After 17 months, the case of who shoved Wyandotte County commissioner, executive director of the Argentine Neighborhood Development Association and failed mayoral candidate Ann Murguia in the back has finally ended. The nearly year-and-a-half-long saga began in March 2012 during a community meeting at the Argentine Civic Center. Murguia claimed that somebody shoved her in the back, and when she turned around, she saw Diana Aguirre, a member of the United Government's Ethics Commission.
Murguia ran for Wyandotte County CEO/mayor against fellow commissioner Mark Holland. Holland won handily 56 percent to 43 percent. Aguirre was found guilty of battery in municipal court and appealed. This week, she was found guilty in district court. She will pay court costs and a $150 fine.
John and Clara Moretina, the uncle and aunt of Missouri state Rep. J.J. Rizzo, pleaded guilty to voter fraud charges Friday. The two were given a fine of $250 and are barred from ever voting again. In May, John Moretina pleaded guilty to voter fraud in federal court. The couple lived in Gladstone but voted in the 40th District in the August 2010 Democratic primary.

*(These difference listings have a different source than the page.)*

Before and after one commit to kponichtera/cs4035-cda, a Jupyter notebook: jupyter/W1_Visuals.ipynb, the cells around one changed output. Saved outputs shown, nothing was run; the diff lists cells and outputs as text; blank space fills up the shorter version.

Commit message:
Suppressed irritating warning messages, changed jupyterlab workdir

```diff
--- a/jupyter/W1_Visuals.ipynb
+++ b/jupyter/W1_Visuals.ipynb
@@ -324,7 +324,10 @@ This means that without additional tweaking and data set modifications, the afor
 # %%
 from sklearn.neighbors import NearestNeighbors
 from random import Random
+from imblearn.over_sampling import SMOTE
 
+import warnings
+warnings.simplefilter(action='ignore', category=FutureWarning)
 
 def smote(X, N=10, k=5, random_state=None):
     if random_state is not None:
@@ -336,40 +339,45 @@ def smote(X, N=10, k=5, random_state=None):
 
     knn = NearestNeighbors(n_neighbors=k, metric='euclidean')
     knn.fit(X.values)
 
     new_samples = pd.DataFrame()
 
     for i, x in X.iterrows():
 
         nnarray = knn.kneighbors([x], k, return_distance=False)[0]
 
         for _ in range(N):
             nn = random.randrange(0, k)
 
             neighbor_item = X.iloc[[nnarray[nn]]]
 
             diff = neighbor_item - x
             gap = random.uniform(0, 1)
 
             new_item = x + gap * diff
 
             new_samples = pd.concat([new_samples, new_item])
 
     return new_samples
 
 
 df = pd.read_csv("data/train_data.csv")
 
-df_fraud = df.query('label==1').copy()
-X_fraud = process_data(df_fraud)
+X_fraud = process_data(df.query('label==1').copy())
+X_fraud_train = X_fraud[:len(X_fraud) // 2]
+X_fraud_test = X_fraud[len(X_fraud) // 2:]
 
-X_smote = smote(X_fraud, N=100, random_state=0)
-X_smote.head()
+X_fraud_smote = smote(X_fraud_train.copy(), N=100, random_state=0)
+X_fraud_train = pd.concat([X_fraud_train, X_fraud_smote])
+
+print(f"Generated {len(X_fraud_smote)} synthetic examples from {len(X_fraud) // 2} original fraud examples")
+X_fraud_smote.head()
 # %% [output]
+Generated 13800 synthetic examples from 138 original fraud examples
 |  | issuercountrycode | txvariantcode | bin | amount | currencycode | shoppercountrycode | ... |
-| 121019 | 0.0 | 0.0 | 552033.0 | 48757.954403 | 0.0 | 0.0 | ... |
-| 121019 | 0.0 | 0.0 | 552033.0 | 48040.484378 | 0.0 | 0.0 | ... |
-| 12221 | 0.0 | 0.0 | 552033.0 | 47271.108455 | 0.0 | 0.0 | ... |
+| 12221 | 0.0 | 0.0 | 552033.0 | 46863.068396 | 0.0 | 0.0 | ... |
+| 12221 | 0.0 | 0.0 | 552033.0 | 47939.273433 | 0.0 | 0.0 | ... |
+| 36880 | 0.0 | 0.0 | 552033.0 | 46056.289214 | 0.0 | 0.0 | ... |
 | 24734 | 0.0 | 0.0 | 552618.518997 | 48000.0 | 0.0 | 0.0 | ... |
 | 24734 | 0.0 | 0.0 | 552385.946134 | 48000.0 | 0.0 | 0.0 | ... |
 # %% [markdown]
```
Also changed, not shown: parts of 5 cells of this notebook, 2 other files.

Rizzo won the primary by a single vote over Will Royster, 664 to 663. Royster cried foul immediately after the primary, initially questioning Rizzo's support from Somali-Americans. An appeals court denied Royster a new election. Rizzo was re-elected last year and remains in office. Jackson County Prosecutor Jean Peters Baker said in a statement announcing the pleas, "Justice was done. These two will never vote again."
A one-on-one meeting with an angry McCaskill must be rough.
If there was any doubt about how focused Sen. Claire McCaskill is on changing the way the military handles sexual-assault cases, take a look at Air Force Lt. Gen. Susan J. Helms' résumé. The Obama administration nominated Helms to be promoted to the position of vice commander of the Air Force's Space Command. But in April, McCaskill put a temporary hold on Helms' nomination citing a sexual-assault case Helms ruled on. This week, McCaskill made her hold on the nomination permanent.
The Washington Post reports that last year, Helms granted clemency to an Air Force captain at Vandenberg Air Force Base in California who had been convicted of sexual assault. Helms didn't attend the captain's trial and ignored the advice of her legal adviser in granting clemency. She never publicly explained her decision. McCaskill and Helms had a meeting last month. Looks like their chat didn't go so well for Helms.